"This is what we need to accomplish. It is way past time to end discrimination across the board," Merkley said. "I find it astounding that here we are in a situation where you can now take your marriage certificate from state to state, but if you travel with your partner, in one you're treated as a citizen with full rights, and in the next, you're treated as a second-class citizen."
Merkley said soon after the midterm election he'll begin reaching out to Republican senators to discuss the legislation. But so far they've been hard to convince: All 47 sponsors of the Senate bill are Democrats.
He sees one big sticking point for gaining Republican support: A provision in the bill forbids any employer or retailer from using the Religious Freedom Restoration Act, passed in 1993, to justify withholding services based on gender or sexual orientation. The law, which received bipartisan support, barred the government from interfering with the rights of religious practitioners. But more recently the law has been used to protect the rights of business owners to refuse service based on religious beliefs. In one 2014 case, the Supreme Court found that chain craft store Hobby Lobby, founded by religious evangelicals, didn't have to provide its employees with contraception coverage for religious reasons.
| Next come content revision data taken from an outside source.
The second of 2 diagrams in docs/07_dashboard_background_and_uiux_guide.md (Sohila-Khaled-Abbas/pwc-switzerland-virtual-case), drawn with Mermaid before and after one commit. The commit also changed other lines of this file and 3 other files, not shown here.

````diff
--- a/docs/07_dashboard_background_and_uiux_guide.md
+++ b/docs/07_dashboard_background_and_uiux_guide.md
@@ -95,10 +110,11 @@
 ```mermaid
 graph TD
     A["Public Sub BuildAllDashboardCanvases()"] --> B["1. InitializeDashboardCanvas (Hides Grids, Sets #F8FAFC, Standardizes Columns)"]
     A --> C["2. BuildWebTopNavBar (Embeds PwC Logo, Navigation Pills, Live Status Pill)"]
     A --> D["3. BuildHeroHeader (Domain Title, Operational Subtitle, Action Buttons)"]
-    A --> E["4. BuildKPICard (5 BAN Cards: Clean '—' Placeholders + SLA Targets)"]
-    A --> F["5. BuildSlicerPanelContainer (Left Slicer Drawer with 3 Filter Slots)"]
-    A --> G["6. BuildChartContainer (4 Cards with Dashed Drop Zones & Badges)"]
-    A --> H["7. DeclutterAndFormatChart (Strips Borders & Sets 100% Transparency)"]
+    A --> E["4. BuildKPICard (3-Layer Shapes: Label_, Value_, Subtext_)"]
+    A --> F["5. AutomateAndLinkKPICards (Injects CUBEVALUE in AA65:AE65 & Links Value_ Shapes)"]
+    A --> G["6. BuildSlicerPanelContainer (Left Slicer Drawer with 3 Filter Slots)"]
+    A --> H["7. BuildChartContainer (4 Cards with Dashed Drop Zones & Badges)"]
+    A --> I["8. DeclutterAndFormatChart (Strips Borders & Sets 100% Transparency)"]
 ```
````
The Trump administration has pursued policies in line with that law when taking steps to roll back protections for LGBTQ individuals, including rescinding guidance for schools on how to treat transgender students and attempting to bar transgender individuals from serving in the military. The administration is also considering a proposal to limit the definition of gender to include only one's sex at birth, according to The New York Times, prompting outrage from LGBTQ advocates.
Religious and conservative organizations have been vocal in their opposition to the Equality Act. Mary Beth Waddell, senior legislative assistant for conservative group Family Research Council, likened it to government-sanctioned discrimination against religious people.
"The current law in civil rights and the protected classes are inborn and unchangeable characteristics like race, ethnicity, national origin, age, sex, etc., and religion, which is expressly protected under the constitution," Waddell said. "What the Equality Act does is it turns it on its head and allow the government to impose a belief system about sexual decisions and sexual behaviors on the nation."
Waddell said if the bill comes up for a vote, the group will "certainly be part of the opposition." One advantage for supporters of the Equality Act is that it has overwhelming support from the business community. Since it was first introduced, major corporations including Apple, Dow Chemical Company, Amazon, General Electric Co. and more than 100 others have signed on to endorse its passage.
"Unlike virtually any other omnibus civil rights bill, the Equality Act had corporate support from the day of introduction," said Deena Fidas, director of the Human Rights Campaign's Workplace Equality Program.